* ACTION ITEM *
Could you repeat the records below exactly, leaving the pictures out?

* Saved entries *
=== Section Start ===
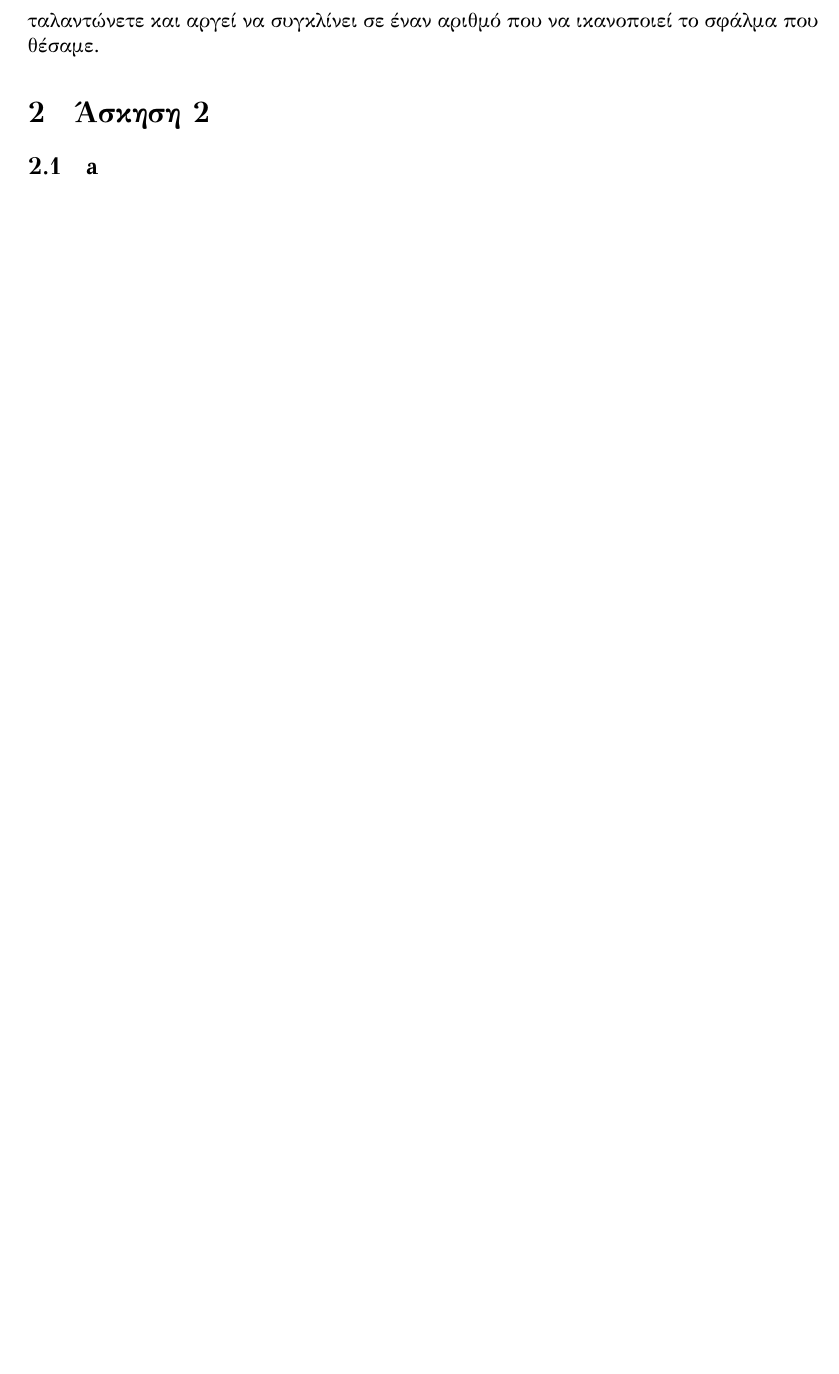
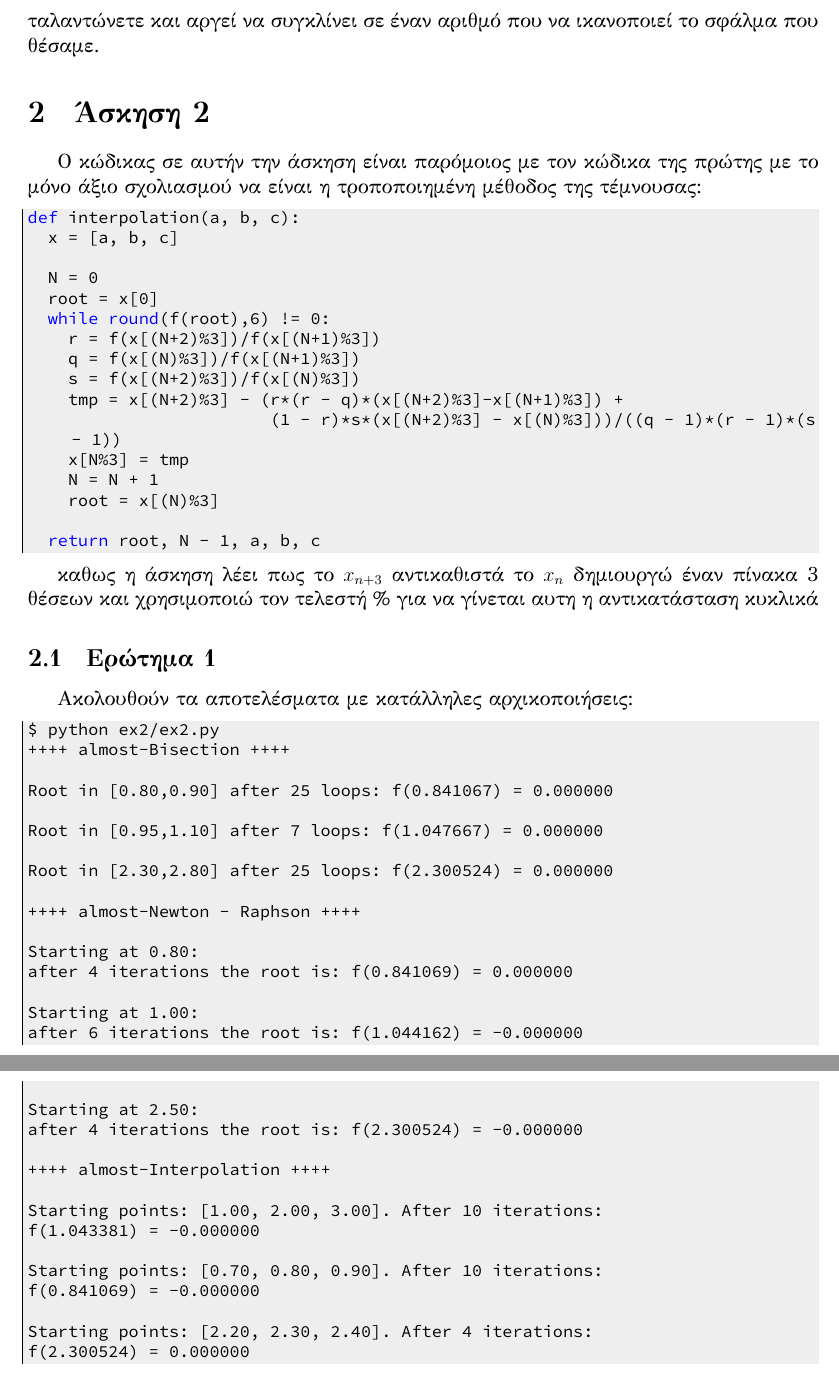
Before and after one commit to gramanas/na-project-1, a LaTeX document (master.tex, which reads ex2/ex2.tex): part of page 6 of 6 before the commit and two parts of pages 6 and 7 of 7 after it, the two joined at a grey line, cut so that both start at the same text, the shorter picture padded with empty space. The pictures show the PDF file master.pdf that the author committed with the source.

Commit message:
babooom!

```diff
--- a/ex2/ex2.tex
+++ b/ex2/ex2.tex
@@ -3,4 +2,48 @@
 
+
+Ο κώδικας σε αυτήν την άσκηση είναι παρόμοιος με τον κώδικα της πρώτης
+με το μόνο άξιο σχολιασμού να είναι η τροποποιημένη μέθοδος της τέμνουσας:
+\lstinputlisting[firstline=58, lastline=74]{ex2/ex2.py}
+
+καθως η άσκηση λέει πως το $x_{n+3}$ αντικαθιστά το $x_n$
+δημιουργώ έναν πίνακα 3 θέσεων και χρησιμοποιώ τον τελεστή $\%$
+για να γίνεται αυτη η αντικατάσταση κυκλικά
+
+\subsection{Ερώτημα 1}
+
+Ακολουθούν τα αποτελέσματα με κατάλληλες αρχικοποιήσεις:
+\begin{lstlisting}[language=C, mathescape=true]
+$\dollar$ python ex2/ex2.py
+++++ almost-Bisection ++++
+
+Root in [0.80,0.90] after 25 loops: f(0.841067) = 0.000000
+
+Root in [0.95,1.10] after 7 loops: f(1.047667) = 0.000000
+
+Root in [2.30,2.80] after 25 loops: f(2.300524) = 0.000000
+
+++++ almost-Newton - Raphson ++++
+
+Starting at 0.80:
+after 4 iterations the root is: f(0.841069) = 0.000000
+
+Starting at 1.00:
+after 6 iterations the root is: f(1.044162) = -0.000000
+
+Starting at 2.50:
+after 4 iterations the root is: f(2.300524) = -0.000000
+
+++++ almost-Interpolation ++++
+
+Starting points: [1.00, 2.00, 3.00]. After 10 iterations:
+f(1.043381) = -0.000000
+
+Starting points: [0.70, 0.80, 0.90]. After 10 iterations:
+f(0.841069) = -0.000000
+
+Starting points: [2.20, 2.30, 2.40]. After 4 iterations:
+f(2.300524) = 0.000000
+\end{lstlisting}
 
 %%% Local Variables:
 %%% mode: latex
```
Also changed, not shown: ex1/ex1.tex (+8 -14 lines), master.pdf, ex2/ex2.tex (1 more changed lines), 4 other files.
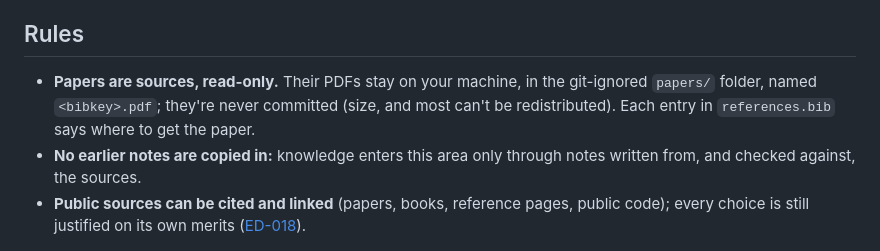
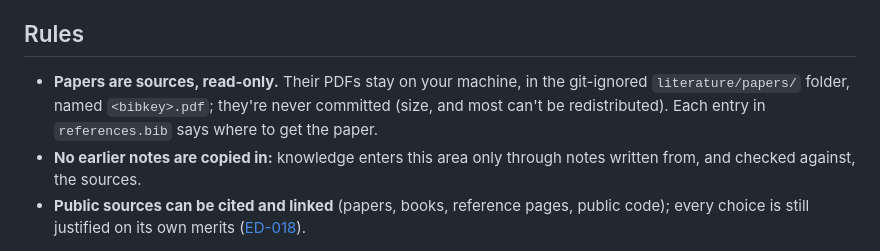
Before and after one commit to daliran/tsmerge, a Markdown page: docs/research/README.md, the part around the change. Rendered like a GitHub page.

Commit message:
docs(literature): keep paper pdfs beside their notes

```diff
--- a/docs/research/README.md
+++ b/docs/research/README.md
@@ -33,6 +33,6 @@ Each area answers a different question:
 
 ## Rules
 
-- **Papers are sources, read-only.** Their PDFs stay on your machine, in the git-ignored `papers/` folder, named `<bibkey>.pdf`; they're never committed (size, and most can't be redistributed). Each entry in `references.bib` says where to get the paper.
+- **Papers are sources, read-only.** Their PDFs stay on your machine, in the git-ignored `literature/papers/` folder, named `<bibkey>.pdf`; they're never committed (size, and most can't be redistributed). Each entry in `references.bib` says where to get the paper.
 - **No earlier notes are copied in:** knowledge enters this area only through notes written from, and checked against, the sources.
 - **Public sources can be cited and linked** (papers, books, reference pages, public code); every choice is still justified on its own merits ([ED-018](../engineering/decisions/ED-018-self-contained-repository.md)).
```
Also changed, not shown: docs/engineering/overview.md (+2 -2 lines), docs/assets/repository-map.png, 6 other files.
=== Section End ===
* RESPONSE BELOW *
Before and after one commit to gramanas/na-project-1, a LaTeX document (master.tex, which reads ex2/ex2.tex): part of page 6 of 6 before the commit and two parts of pages 6 and 7 of 7 after it, the two joined at a grey line, cut so that both start at the same text, the shorter picture padded with empty space. The pictures show the PDF file master.pdf that the author committed with the source.

Commit message:
babooom!

```diff
--- a/ex2/ex2.tex
+++ b/ex2/ex2.tex
@@ -3,4 +2,48 @@
 
+
+Ο κώδικας σε αυτήν την άσκηση είναι παρόμοιος με τον κώδικα της πρώτης
+με το μόνο άξιο σχολιασμού να είναι η τροποποιημένη μέθοδος της τέμνουσας:
+\lstinputlisting[firstline=58, lastline=74]{ex2/ex2.py}
+
+καθως η άσκηση λέει πως το $x_{n+3}$ αντικαθιστά το $x_n$
+δημιουργώ έναν πίνακα 3 θέσεων και χρησιμοποιώ τον τελεστή $\%$
+για να γίνεται αυτη η αντικατάσταση κυκλικά
+
+\subsection{Ερώτημα 1}
+
+Ακολουθούν τα αποτελέσματα με κατάλληλες αρχικοποιήσεις:
+\begin{lstlisting}[language=C, mathescape=true]
+$\dollar$ python ex2/ex2.py
+++++ almost-Bisection ++++
+
+Root in [0.80,0.90] after 25 loops: f(0.841067) = 0.000000
+
+Root in [0.95,1.10] after 7 loops: f(1.047667) = 0.000000
+
+Root in [2.30,2.80] after 25 loops: f(2.300524) = 0.000000
+
+++++ almost-Newton - Raphson ++++
+
+Starting at 0.80:
+after 4 iterations the root is: f(0.841069) = 0.000000
+
+Starting at 1.00:
+after 6 iterations the root is: f(1.044162) = -0.000000
+
+Starting at 2.50:
+after 4 iterations the root is: f(2.300524) = -0.000000
+
+++++ almost-Interpolation ++++
+
+Starting points: [1.00, 2.00, 3.00]. After 10 iterations:
+f(1.043381) = -0.000000
+
+Starting points: [0.70, 0.80, 0.90]. After 10 iterations:
+f(0.841069) = -0.000000
+
+Starting points: [2.20, 2.30, 2.40]. After 4 iterations:
+f(2.300524) = 0.000000
+\end{lstlisting}
 
 %%% Local Variables:
 %%% mode: latex
```
Also changed, not shown: ex1/ex1.tex (+8 -14 lines), master.pdf, ex2/ex2.tex (1 more changed lines), 4 other files.
Before and after one commit to daliran/tsmerge, a Markdown page: docs/research/README.md, the part around the change. Rendered like a GitHub page.

Commit message:
docs(literature): keep paper pdfs beside their notes

```diff
--- a/docs/research/README.md
+++ b/docs/research/README.md
@@ -33,6 +33,6 @@ Each area answers a different question:
 
 ## Rules
 
-- **Papers are sources, read-only.** Their PDFs stay on your machine, in the git-ignored `papers/` folder, named `<bibkey>.pdf`; they're never committed (size, and most can't be redistributed). Each entry in `references.bib` says where to get the paper.
+- **Papers are sources, read-only.** Their PDFs stay on your machine, in the git-ignored `literature/papers/` folder, named `<bibkey>.pdf`; they're never committed (size, and most can't be redistributed). Each entry in `references.bib` says where to get the paper.
 - **No earlier notes are copied in:** knowledge enters this area only through notes written from, and checked against, the sources.
 - **Public sources can be cited and linked** (papers, books, reference pages, public code); every choice is still justified on its own merits ([ED-018](../engineering/decisions/ED-018-self-contained-repository.md)).
```
Also changed, not shown: docs/engineering/overview.md (+2 -2 lines), docs/assets/repository-map.png, 6 other files.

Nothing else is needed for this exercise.